Mormon style update: AP changes rules on referring to Church of Jesus Christ of Latter-day Saints

Earlier this month, I wrote a post titled “Associated Press coverage of post-Mormon Latter-day Saints full of irony — or is it mockery?”

That post addressed the irony of an Associated Press story that reported on The Church of Jesus Christ of Latter-day Saints moving away from using the nickname “Mormon” while still emphasizing that term in the headline and lede.

“Is there any chance it was mockery?” I asked about the AP approach, linking to a related tweet by Joel Campbell, a Brigham Young University journalism professor.

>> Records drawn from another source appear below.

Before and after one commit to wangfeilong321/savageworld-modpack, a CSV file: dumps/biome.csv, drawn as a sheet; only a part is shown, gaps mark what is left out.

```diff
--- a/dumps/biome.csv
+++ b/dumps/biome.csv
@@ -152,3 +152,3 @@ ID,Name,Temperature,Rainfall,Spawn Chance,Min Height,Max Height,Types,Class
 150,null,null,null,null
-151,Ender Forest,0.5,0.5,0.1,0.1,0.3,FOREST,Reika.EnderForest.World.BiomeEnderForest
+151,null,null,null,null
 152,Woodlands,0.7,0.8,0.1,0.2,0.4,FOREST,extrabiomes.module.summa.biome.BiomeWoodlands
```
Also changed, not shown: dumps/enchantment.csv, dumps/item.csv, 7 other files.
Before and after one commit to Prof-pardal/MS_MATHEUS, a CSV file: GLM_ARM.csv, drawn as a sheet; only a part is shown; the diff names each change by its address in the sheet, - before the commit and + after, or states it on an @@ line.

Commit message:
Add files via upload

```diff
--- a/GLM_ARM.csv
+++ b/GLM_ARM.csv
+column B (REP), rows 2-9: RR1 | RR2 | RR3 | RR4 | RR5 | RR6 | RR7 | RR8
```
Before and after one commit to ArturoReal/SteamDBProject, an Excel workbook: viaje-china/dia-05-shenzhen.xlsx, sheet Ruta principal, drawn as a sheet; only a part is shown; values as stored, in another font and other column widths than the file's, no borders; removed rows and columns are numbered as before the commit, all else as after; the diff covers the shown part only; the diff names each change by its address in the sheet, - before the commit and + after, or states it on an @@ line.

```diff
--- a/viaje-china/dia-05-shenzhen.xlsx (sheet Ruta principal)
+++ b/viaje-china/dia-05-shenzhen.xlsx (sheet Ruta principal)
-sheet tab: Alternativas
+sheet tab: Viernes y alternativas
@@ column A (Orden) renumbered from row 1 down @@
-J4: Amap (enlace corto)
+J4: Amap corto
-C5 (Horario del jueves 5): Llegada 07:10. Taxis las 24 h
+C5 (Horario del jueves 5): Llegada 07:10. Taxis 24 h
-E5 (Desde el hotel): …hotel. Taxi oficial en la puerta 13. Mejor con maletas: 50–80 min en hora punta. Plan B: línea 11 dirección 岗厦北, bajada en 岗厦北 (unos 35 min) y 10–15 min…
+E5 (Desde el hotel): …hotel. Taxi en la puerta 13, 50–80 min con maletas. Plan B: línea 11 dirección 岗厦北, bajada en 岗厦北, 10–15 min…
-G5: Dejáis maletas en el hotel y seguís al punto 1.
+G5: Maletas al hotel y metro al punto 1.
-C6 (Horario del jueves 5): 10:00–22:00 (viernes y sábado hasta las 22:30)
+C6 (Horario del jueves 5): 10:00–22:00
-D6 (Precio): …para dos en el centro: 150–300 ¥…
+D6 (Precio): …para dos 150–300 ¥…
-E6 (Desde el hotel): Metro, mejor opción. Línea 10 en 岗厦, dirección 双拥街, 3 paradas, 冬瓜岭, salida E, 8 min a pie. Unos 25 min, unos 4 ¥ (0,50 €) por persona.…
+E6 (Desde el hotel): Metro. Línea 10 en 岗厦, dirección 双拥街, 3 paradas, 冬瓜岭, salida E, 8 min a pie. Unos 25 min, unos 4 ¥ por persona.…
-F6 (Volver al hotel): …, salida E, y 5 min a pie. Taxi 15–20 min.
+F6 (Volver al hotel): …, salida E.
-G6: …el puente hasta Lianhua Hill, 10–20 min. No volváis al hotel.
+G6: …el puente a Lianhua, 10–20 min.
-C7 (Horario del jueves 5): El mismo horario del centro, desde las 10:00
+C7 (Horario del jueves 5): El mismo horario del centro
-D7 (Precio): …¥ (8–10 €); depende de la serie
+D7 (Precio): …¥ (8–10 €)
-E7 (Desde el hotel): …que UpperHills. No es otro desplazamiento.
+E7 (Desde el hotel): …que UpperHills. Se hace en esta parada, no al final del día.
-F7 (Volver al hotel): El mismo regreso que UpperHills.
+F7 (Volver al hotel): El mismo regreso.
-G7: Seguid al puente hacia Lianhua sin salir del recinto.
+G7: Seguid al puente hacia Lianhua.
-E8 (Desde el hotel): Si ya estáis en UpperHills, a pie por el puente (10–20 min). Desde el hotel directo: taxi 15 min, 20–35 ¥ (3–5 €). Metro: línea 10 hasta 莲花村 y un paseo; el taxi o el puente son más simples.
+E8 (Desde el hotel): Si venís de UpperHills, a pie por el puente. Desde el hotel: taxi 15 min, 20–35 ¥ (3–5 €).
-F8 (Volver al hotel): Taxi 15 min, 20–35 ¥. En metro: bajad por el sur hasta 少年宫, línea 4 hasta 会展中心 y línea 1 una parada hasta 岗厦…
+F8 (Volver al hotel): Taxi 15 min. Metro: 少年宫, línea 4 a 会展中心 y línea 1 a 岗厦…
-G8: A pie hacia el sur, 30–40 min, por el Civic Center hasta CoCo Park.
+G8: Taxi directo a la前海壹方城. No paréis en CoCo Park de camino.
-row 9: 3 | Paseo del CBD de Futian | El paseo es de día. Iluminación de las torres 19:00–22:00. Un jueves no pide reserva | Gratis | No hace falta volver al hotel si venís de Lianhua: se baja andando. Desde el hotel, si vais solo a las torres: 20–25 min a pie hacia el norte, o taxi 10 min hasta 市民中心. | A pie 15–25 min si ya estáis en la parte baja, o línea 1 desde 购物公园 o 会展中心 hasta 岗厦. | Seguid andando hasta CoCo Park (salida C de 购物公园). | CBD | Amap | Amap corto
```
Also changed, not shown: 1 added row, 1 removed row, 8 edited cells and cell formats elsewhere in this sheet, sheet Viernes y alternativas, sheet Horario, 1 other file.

Right after writing that post, I joined a group of U.S. religion journalists on a trip to Israel. So I haven’t had a chance until now to mention that soon after that story was published — and after my critique of it ran at GetReligion — AP updated its style on Mormons.

Campbell tweeted that he was “grateful” for the update.

Both the Salt Lake Tribune and the church-owned Deseret News reported on the change — and the significance of it.

The Tribune noted:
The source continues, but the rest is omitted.